Gary Locke, the first Chinese-American to have headed a state government, was US President Barack Obama's likely third choice for secretary of commerce, US media reported Monday.
A formal announcement of the nomination could come as early as Tuesday, according to US TV and wire reports.
Locke, 57, was the country's first Chinese-American governor, elected to lead the Washington state in 1996 and re-elected in 2000.
Prior to governorship, the Democrat served five terms in the House of Representatives and one term as executive of King County, Washington.
He was chairman of the House Appropriations Committee from 1989 to 1994.
Analysts said Locke is a Democrat who "is a comfortable ideological fit with the Obama administration".
While the secretary of commerce is not regarded as one of the top-tier power posts in the US Cabinet, he could serve as a voice for the globalists in the new administration.
He comes squarely out of the free-trade mindset of the mainstream business community in the northwestern United States and has a good relationship with China.
Personally, Locke seems like he would fit in with the "No Drama Obama" approach to governing.
During his tenure as governor, he has the reputation of being a wonkish, pragmatic figure who was not unnecessarily combative.
If nominated and confirmed, Locke would fill a post to which Obama has previously nominated New Mexico governor Bill Richardson and Republican Senator Judd Gregg form New Hampshire.
Richardson withdrew in early January, citing an ongoing federal investigation in his home state, while Gregg pulled out of consideration on February 12 because of "irresolvable conflicts" over the Obama administration's stimulus bill and the upcoming 2010 census.
Obama's young administration has been beset by problems with Cabinet nominees.
He is still searching for a candidate to lead the Department of Health and Human Services, after former Senate Democratic leader Thomas Daschle ran into obstacles.

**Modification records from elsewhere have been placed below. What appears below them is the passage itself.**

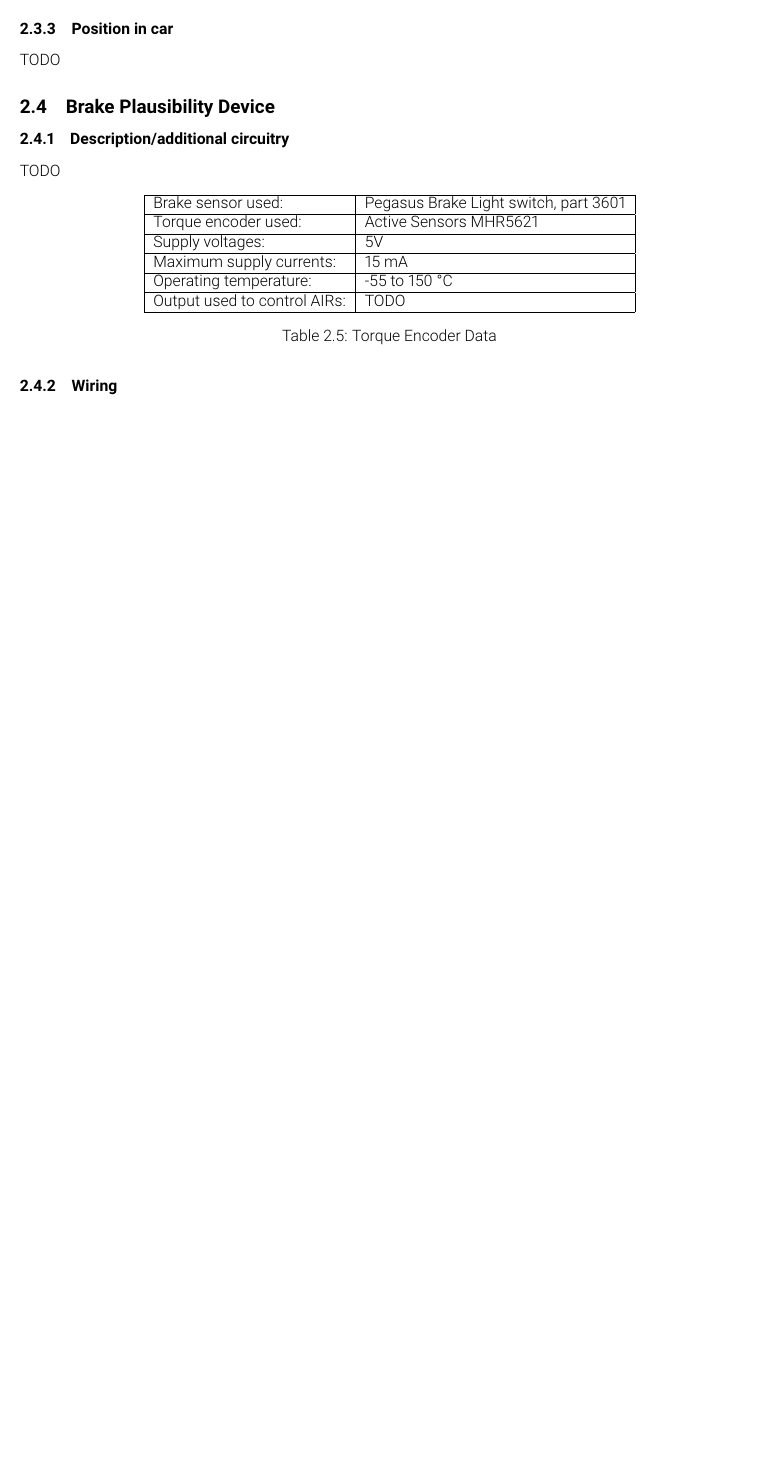
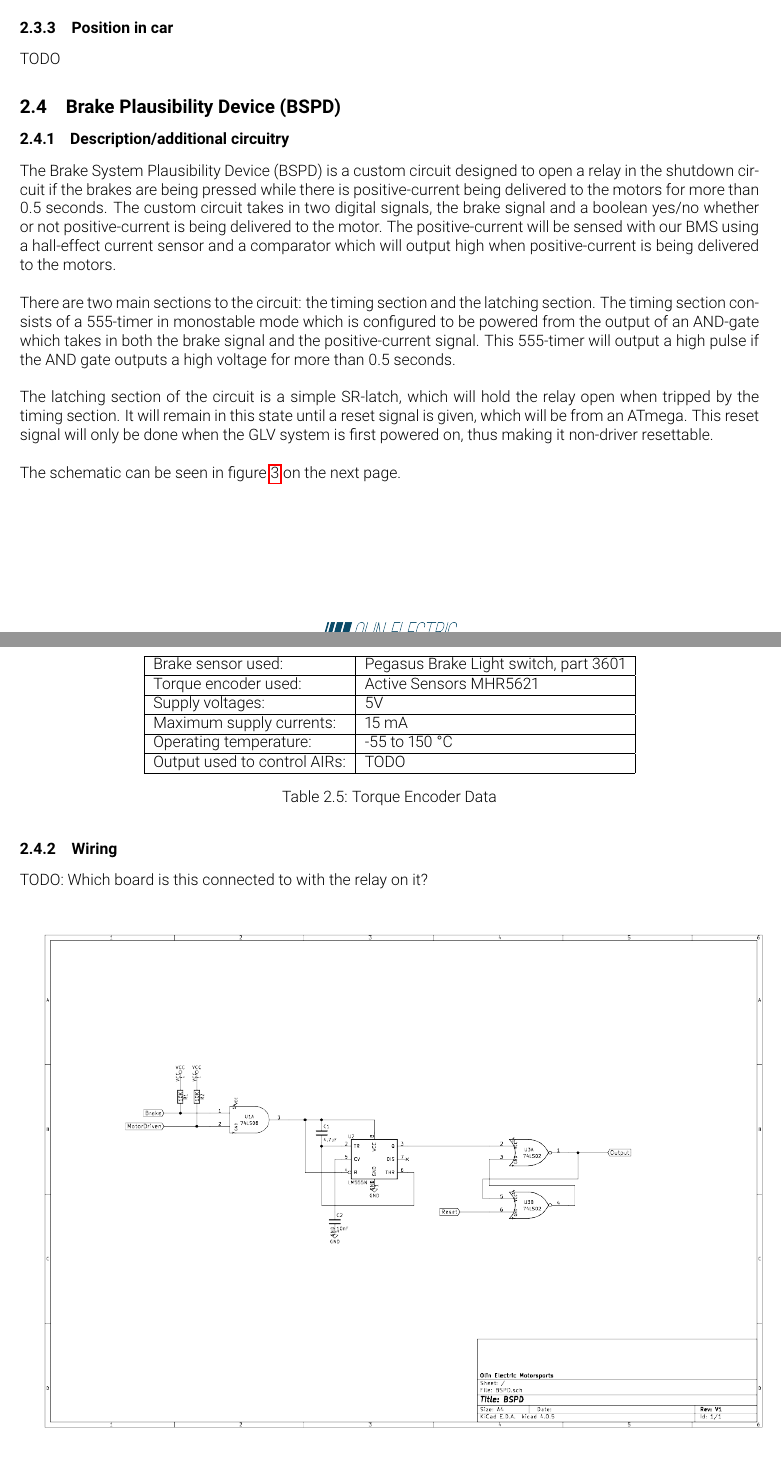
Before and after one commit to olin-electric-motorsports/ESF, a LaTeX document (esf_main.tex): part of page 12 of 22 before the commit and two parts of pages 12 and 13 of 23 after it, the two joined at a grey line, cut so that both start at the same text, the shorter picture padded with empty space. Compiled offline with pdfLaTeX.

Commit message:
BSPD description and schematic

```diff
--- a/esf_main.tex
+++ b/esf_main.tex
@@ -278,10 +278,17 @@ TODO
 %Provide CAD-renderings showing the relevant parts. Mark the parts in the rendering, if necessary.
 TODO
 
-\subsection{Brake Plausibility Device}\label{brake_plausibility_device}
+\subsection{Brake Plausibility Device (BSPD)}\label{brake_plausibility_device}
 \subsubsection{Description/additional circuitry}
 %Describe how your electronic hardware brake plausibility system works (this is in addition to your ECU controlled brake plausibility software), provide tables with main operation parameters, and describe additional circuitry used to check or for an implausibility. Describe how the system reacts if an implausibility or error is detected.
-TODO
+
+The Brake System Plausibility Device (BSPD) is a custom circuit designed to open a relay in the shutdown circuit if the brakes are being pressed while there is positive-current being delivered to the motors for more than 0.5 seconds. The custom circuit takes in two digital signals, the brake signal and a boolean yes/no whether or not positive-current is being delivered to the motor. The positive-current will be sensed with our BMS using a hall-effect current sensor and a comparator which will output high when positive-current is being delivered to the motors. \\
+
+There are two main sections to the circuit: the timing section and the latching section. The timing section consists of a 555-timer in monostable mode which is configured to be powered from the output of an AND-gate which takes in both the brake signal and the positive-current signal. This 555-timer will output a high pulse if the AND gate outputs a high voltage for more than 0.5 seconds. \\
+
+The latching section of the circuit is a simple SR-latch, which will hold the relay open when tripped by the timing section. It will remain in this state until a reset signal is given, which will be from an ATmega. This reset signal will only be done when the GLV system is first powered on, thus making it non-driver resettable. \\
+
+The schematic can be seen in \fref{fig:bspd_schematic}. \\
 
 	\begin{table}[H]
 	    \centering
@@ -300,4 +307,10 @@ TODO
 
 \subsubsection{Wiring}
 %Describe the wiring, show schematics including the circuit board, show data regarding the cables and connectors used.  If not detailed in section 2.1, be sure to show how the device open the shutdown circuit.
-TODO
+
+TODO: Which board is this connected to with the relay on it?
+
+  \begin{figure}[H]
+        \centering
+        \includegraphics[width= .75\textheight]{bspd_schematic.png}
+        \caption{Schematic for BSPD circuit}
```
Also changed, not shown: img/bspd_schematic.png (added), esf_main.tex (4 more changed lines).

Both Daschle and Treasury Secretary Tim Geithner were involved in tax controversies. Geithner, however, was ultimately confirmed by the Senate.